Copy every line that contains the string "dart" from the entries below.

-----

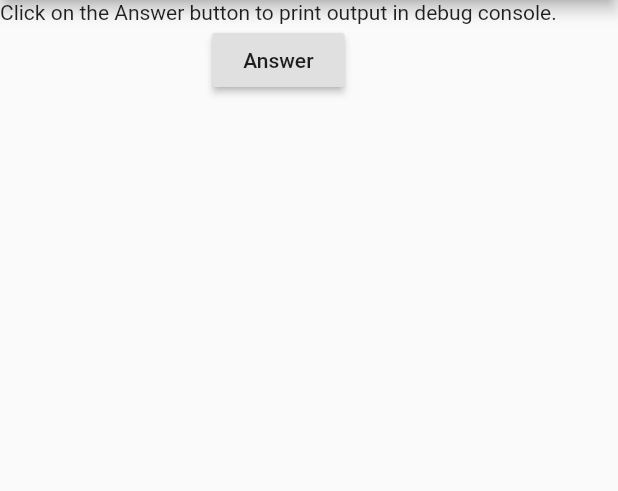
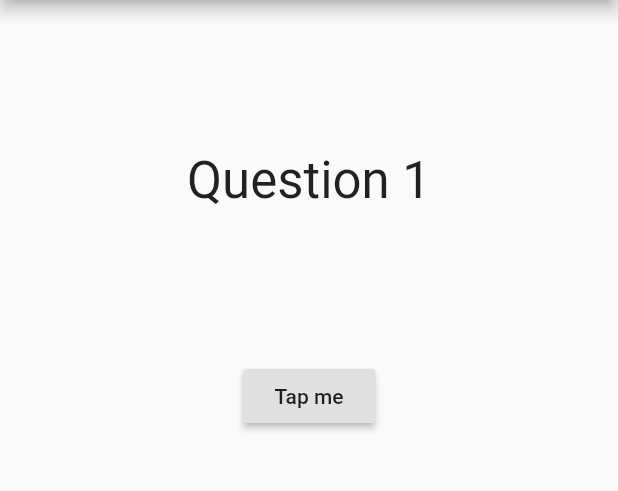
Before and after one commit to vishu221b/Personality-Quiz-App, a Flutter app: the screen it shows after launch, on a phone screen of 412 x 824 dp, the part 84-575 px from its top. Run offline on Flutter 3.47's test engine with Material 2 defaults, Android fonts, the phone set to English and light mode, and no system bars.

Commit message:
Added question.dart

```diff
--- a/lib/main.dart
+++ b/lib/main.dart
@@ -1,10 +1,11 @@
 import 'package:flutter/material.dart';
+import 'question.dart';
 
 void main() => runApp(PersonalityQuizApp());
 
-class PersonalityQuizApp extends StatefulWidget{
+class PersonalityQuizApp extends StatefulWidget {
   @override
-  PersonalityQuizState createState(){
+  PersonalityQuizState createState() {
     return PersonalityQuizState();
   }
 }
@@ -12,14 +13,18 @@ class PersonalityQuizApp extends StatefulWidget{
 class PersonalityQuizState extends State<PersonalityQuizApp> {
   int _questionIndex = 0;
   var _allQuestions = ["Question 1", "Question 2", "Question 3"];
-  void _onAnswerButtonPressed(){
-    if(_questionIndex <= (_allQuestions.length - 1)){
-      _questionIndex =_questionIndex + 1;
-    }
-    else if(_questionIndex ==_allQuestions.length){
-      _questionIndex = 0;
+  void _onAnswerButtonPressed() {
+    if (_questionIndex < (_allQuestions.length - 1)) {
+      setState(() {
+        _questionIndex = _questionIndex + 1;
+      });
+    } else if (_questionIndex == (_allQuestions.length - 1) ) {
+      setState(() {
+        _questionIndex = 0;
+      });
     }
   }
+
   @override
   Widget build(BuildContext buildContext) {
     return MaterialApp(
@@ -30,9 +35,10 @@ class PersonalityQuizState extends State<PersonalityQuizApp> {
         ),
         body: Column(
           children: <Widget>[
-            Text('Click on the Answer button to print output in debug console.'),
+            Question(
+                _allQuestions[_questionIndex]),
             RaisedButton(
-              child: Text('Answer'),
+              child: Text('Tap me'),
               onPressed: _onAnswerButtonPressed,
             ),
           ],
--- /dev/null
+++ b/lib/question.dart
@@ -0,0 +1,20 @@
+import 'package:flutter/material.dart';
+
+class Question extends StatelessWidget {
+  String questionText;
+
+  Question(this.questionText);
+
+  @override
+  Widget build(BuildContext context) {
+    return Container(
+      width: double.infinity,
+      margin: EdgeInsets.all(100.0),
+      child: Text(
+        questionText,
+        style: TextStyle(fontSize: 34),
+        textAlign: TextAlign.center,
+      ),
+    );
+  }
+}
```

-----

- _Response area_:
Added question.dart
--- a/lib/main.dart
+++ b/lib/main.dart
 import 'package:flutter/material.dart';
+import 'question.dart';
+++ b/lib/question.dart
+import 'package:flutter/material.dart';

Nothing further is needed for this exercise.